** Data supplied follows **
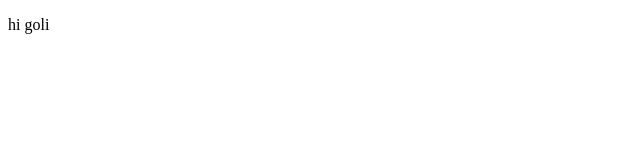
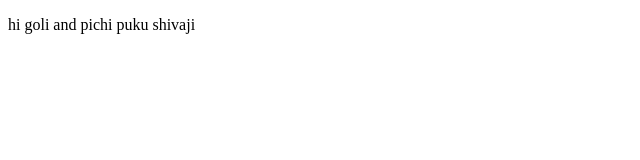
Before and after one commit to Krupalx/krupalx.github.io, a plain HTML site: page index.html in a window 1280 px wide. Shown: the whole page, without its empty margins (0-640 px from the left). Drawn offline with Linux system fonts and the light colour scheme.

Commit message:
Update index.html

```diff
--- a/index.html
+++ b/index.html
@@ -4,6 +4,6 @@
         <title>Example</title>
     </head>
     <body>
-        <p>hi goli </p>
+        <p>hi goli and pichi puku shivaji </p>
     </body>
 </html>
```
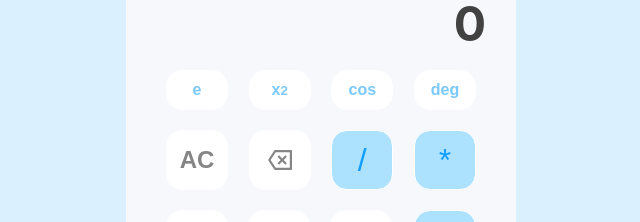
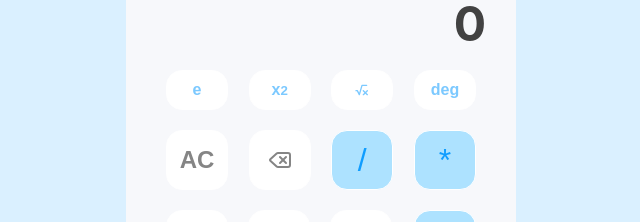
Before and after one commit to NikitaPlamenevskiy/calculator_app, a React (Create React App) app: page / in a window 1280 px wide. Shown: the part 197-419 px from the top of the page, without its empty margins (319-959 px from the left). Built offline with nearby package versions, Linux system fonts and the light colour scheme.

Commit message:
Replace icons with react icons, added sqrt function

```diff
--- a/package.json
+++ b/package.json
@@ -9,6 +9,7 @@
     "@testing-library/user-event": "^13.5.0",
     "react": "^19.1.1",
     "react-dom": "^19.1.1",
+    "react-icons": "^5.5.0",
     "react-scripts": "5.0.1",
     "web-vitals": "^2.1.4"
   },
--- a/src/components/Calculator.js
+++ b/src/components/Calculator.js
@@ -5,7 +5,8 @@ TODO:
 
 import { useState } from "react";
 import styles from "./Calculator.module.css";
-import icon_delete from "../assets/images/icon_delete.svg";
+import { TbMath } from "react-icons/tb";
+import { LuDelete } from "react-icons/lu";
 
 const buttons = [7, 8, 9, 4, 5, 6, 1, 2, 3, 0, "."];
 
@@ -112,15 +113,34 @@ function Calculator() {
             onClick={() => {
               if (value.a !== null) {
                 setResult(value.a ** 2);
+                setValue({ ...value, a: null, b: null, operation: "" });
+              }
+
+              if (result !== "" && value.a == null) {
+                setResult(result ** 2);
               }
             }}
           >
             x<sup>2</sup>
           </button>
-          <button className={`${styles.btn} ${styles.button_math}`}>cos</button>
+          <button
+            className={`${styles.btn} ${styles.button_math}`}
+            onClick={() => {
+              if (value.a !== null) {
+                setResult(Math.sqrt(value.a));
+                setValue({ ...value, a: null, b: null, operation: "" });
+              }
+
+              if (result !== "" && value.a == null) {
+                setResult(Math.sqrt(result));
+              }
+            }}
+          >
+            <TbMath />
+          </button>
           <button className={`${styles.btn} ${styles.button_math}`}>deg</button>
           <button
-            className={`${styles.btn} ${styles.button_clear}`}
+            className={`${styles.btn} ${styles.btn_grey}`}
             onClick={() => {
               clear();
             }}
@@ -133,7 +153,7 @@ function Calculator() {
               trim();
             }}
           >
-            <img className={styles.icon} src={icon_delete} alt="delete-icon" />
+            <LuDelete className={styles.btn_grey} />
           </button>
           <button
             className={`${styles.btn} ${styles.button_operation}`}
--- a/src/components/Calculator.module.css
+++ b/src/components/Calculator.module.css
@@ -81,7 +81,7 @@
   color: #7cc9ff;
 }
 
-.button_clear {
+.btn_grey {
   font-size: 24px;
   font-weight: bold;
   color: #858585;
```
Also changed, not shown: src/assets/images/icon_delete.svg (deleted), 1 other file (tests, documents, lock files or other folders).
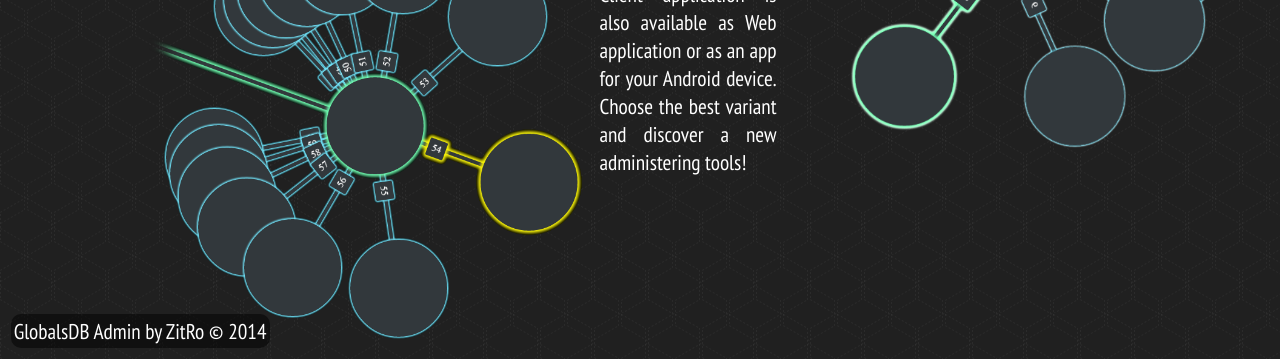
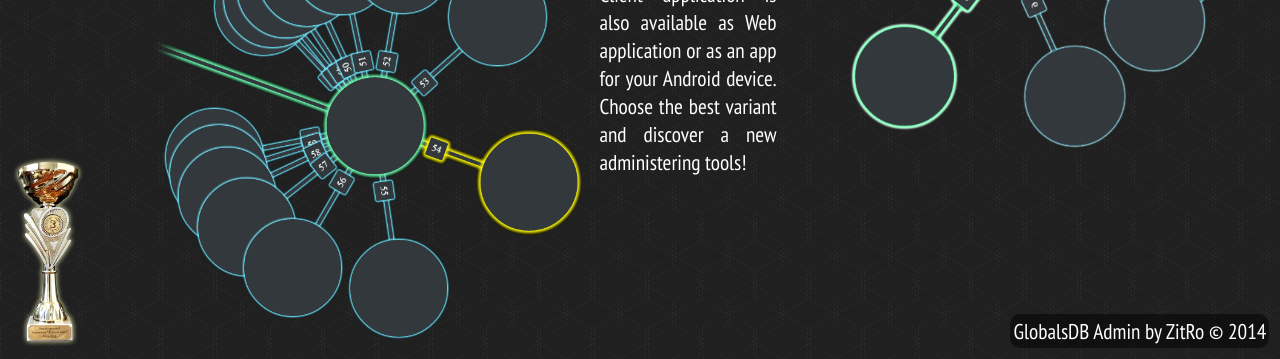
Before and after one commit to nikitaeverywhere/globalsDB-Admin-NodeJS, a plain HTML site: page index.html in a window 1280 px wide. Shown: the part 441-800 px from the top of the page. Drawn offline with Linux system fonts and the light colour scheme.

Commit message:
award note add and little fixes

```diff
--- a/css/base.css
+++ b/css/base.css
@@ -20,6 +20,7 @@ html, body {
     font-family: "PT Sans Narrow", serif;
     font-size: 16pt;
 	min-width: 600px;
+    min-height: 650px;
 }
 
 a {
@@ -69,6 +70,7 @@ table tr td {
     width: 100%;
     height: 100%;
 	min-width: 600px;
+    min-height: 650px;
 }
 
 .leftMenuBlock {
@@ -96,9 +98,6 @@ table tr td {
 .pagesBlock > div > div {
     margin: 1em;
     padding: 1em;
-    /*background: rgb(50, 56, 60);
-    box-shadow: 0 0 3px 2px rgb(115, 233, 255);
-    border-radius: 3px;*/
 }
 
 .siteMenu {
@@ -208,13 +207,20 @@ table tr td {
 
 .footer {
     position: fixed;
-    float: left;
     bottom: 0;
-    left: 0;
+    right: 0;
     margin: .5em;
     padding: 3px;
     background: rgba(0, 0, 0, 0.5);
     border-radius: 10px;
+}
+
+.award {
+    position: absolute;
+    left: 12px;
+    bottom: 12px;
+    width: 72px;
+    z-index: 1;
 }
 
 /****************************************************/
--- a/index.html
+++ b/index.html
@@ -14,6 +14,10 @@
         <img src="img/fork.png"/>
     </a>
     <div class="page">
+        <a href="http://www.goldenbyte.org/en/result/NoSQL_Expert.htm">
+            <img class="award" src="img/graph/Award-GoldenByte2014.png"
+                             title="International championship GoldenByte 2014 winner"/>
+        </a>
         <div class="leftMenuBlock">
             <ul class="siteMenu">
                 <li>
```
Also changed, not shown: img/graph/Award-GoldenByte2014.png (added).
** End of Data supplied **
-- What to work on --
Only a number is wanted here: the tally of lines in the entries that include the word "import".

-- Answer box --
5